Marguerite Vogt Biography
(Virologist and Cancer Biologist Known for Her Research on Polio and Cancer)
Birthday: February 13, 1913 (Aquarius)
Born In: Berlin, Germany
Marguerite Vogt was a German-born American cancer biologist and virologist best known for her research on polio and cancer at the ‘Salk Institute for Biological Studies’. She collaborated with Nobel Prize-winning scientist Renato Dulbecco to analyse the way polio virus develops plagues in cell cultures, a discovery that eventually aided in the development of a polio vaccine. The duo examined how some viruses take control of the cells infected by them.
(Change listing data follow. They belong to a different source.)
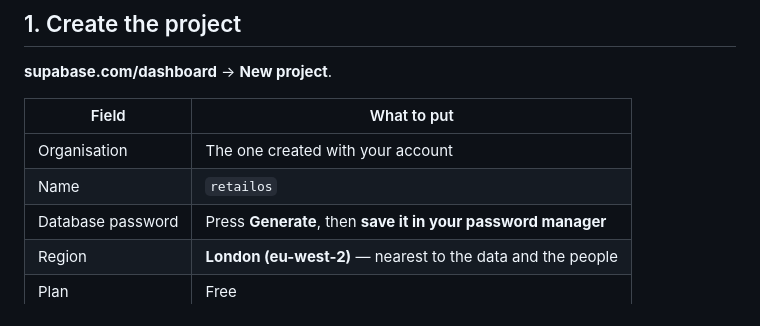
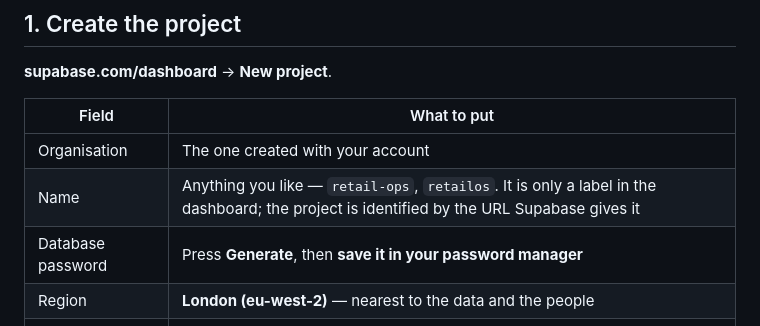
Before and after one commit to TummlerEA/RetailOS, a Markdown page: supabase/SETUP.md, the part around the change. GitHub-like rendering.

Commit message:
The Supabase project name is a label, not a setting
Co-Authored-By: Claude Opus 5 <noreply@anthropic.com>
Claude-Session: https://claude.ai/code/session_0195gP4MEQwLdBYppqTN5wh9

```diff
--- a/supabase/SETUP.md
+++ b/supabase/SETUP.md
@@ -9,7 +9,7 @@ Twenty minutes, once. You need a Supabase account and nothing else installed.
 | Field | What to put |
 | --- | --- |
 | Organisation | The one created with your account |
-| Name | `retailos` |
+| Name | Anything you like — `retail-ops`, `retailos`. It is only a label in the dashboard; the project is identified by the URL Supabase gives it |
 | Database password | Press **Generate**, then **save it in your password manager** |
 | Region | **London (eu-west-2)** — nearest to the data and the people |
 | Plan | Free |
```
They displayed that polyomavirus, the small DNA viruses that are characteristically extensive, tucks in their own DNA into that of the host cell. These analyses of the duo changed the descriptive form of virology to a more determinable one. Vogt and Dulbecco also showed the way a virus can change a cell to a cancerous one. Their investigations on cancer led to some of the first inklings of the genetic characteristic of the disease. She began her research on polio virus at the ‘California Institute of Technology’ (Caltech). Thereafter she joined the ‘Salk Institute for Biological Studies’ where she worked for decades and remained the oldest working scientist of the institute who had spent more years at a Salk bench than any other scientist. Over a career span of almost an incredible eight decades, Vogt, a dedicated scientist who worked for around ten hours a day for generally six days a week, trained and aided legion of scientists, graduate pupils and postdoctoral fellows of whom four researchers went on to win the ‘Nobel Prize’. However she remained one of the most unsung female scientists who won no professional award or distinction for her scientific contributions.